== SOURCE RECORDS ==
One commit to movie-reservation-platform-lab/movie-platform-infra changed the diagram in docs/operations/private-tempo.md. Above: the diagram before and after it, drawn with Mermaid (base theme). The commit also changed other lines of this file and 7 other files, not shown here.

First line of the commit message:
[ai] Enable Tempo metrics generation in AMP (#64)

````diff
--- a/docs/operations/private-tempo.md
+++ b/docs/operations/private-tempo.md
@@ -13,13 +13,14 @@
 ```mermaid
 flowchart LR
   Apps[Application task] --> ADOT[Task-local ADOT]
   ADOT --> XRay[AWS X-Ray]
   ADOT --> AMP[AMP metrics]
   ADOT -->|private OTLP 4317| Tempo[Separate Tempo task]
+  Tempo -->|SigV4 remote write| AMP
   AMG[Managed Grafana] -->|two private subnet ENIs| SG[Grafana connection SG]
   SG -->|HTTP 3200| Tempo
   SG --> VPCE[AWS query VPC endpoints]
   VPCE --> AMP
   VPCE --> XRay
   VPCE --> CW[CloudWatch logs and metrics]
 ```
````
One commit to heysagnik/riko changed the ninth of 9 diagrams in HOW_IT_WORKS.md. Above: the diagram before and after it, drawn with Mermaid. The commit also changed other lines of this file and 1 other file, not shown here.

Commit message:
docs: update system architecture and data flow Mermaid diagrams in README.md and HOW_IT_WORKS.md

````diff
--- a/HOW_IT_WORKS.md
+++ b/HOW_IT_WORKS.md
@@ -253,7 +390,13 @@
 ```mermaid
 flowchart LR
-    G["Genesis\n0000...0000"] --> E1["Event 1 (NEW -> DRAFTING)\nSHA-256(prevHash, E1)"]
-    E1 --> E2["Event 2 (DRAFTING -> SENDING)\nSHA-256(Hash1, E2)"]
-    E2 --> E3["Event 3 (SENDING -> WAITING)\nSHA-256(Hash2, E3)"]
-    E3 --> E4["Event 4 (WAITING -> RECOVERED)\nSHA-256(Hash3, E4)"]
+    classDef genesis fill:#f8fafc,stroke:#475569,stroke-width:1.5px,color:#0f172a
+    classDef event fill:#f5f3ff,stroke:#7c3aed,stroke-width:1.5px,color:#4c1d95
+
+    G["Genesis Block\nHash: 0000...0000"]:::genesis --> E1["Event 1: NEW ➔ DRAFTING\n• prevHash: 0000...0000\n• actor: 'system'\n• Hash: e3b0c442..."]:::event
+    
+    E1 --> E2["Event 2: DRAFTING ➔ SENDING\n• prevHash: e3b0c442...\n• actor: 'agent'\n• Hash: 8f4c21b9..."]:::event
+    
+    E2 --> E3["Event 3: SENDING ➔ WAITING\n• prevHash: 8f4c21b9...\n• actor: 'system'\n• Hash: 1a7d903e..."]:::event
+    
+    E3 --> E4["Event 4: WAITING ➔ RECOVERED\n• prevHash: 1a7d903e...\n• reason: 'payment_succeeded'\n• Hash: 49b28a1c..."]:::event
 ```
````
===
Would you restate word for word every line from the one holding "NEW ➔ DRAFTING\n•" to the end of the entries, both ends included?

+    G["Genesis Block\nHash: 0000...0000"]:::genesis --> E1["Event 1: NEW ➔ DRAFTING\n• prevHash: 0000...0000\n• actor: 'system'\n• Hash: e3b0c442..."]:::event
+    
+    E1 --> E2["Event 2: DRAFTING ➔ SENDING\n• prevHash: e3b0c442...\n• actor: 'agent'\n• Hash: 8f4c21b9..."]:::event
+    
+    E2 --> E3["Event 3: SENDING ➔ WAITING\n• prevHash: 8f4c21b9...\n• actor: 'system'\n• Hash: 1a7d903e..."]:::event
+    
+    E3 --> E4["Event 4: WAITING ➔ RECOVERED\n• prevHash: 1a7d903e...\n• reason: 'payment_succeeded'\n• Hash: 49b28a1c..."]:::event
 ```
````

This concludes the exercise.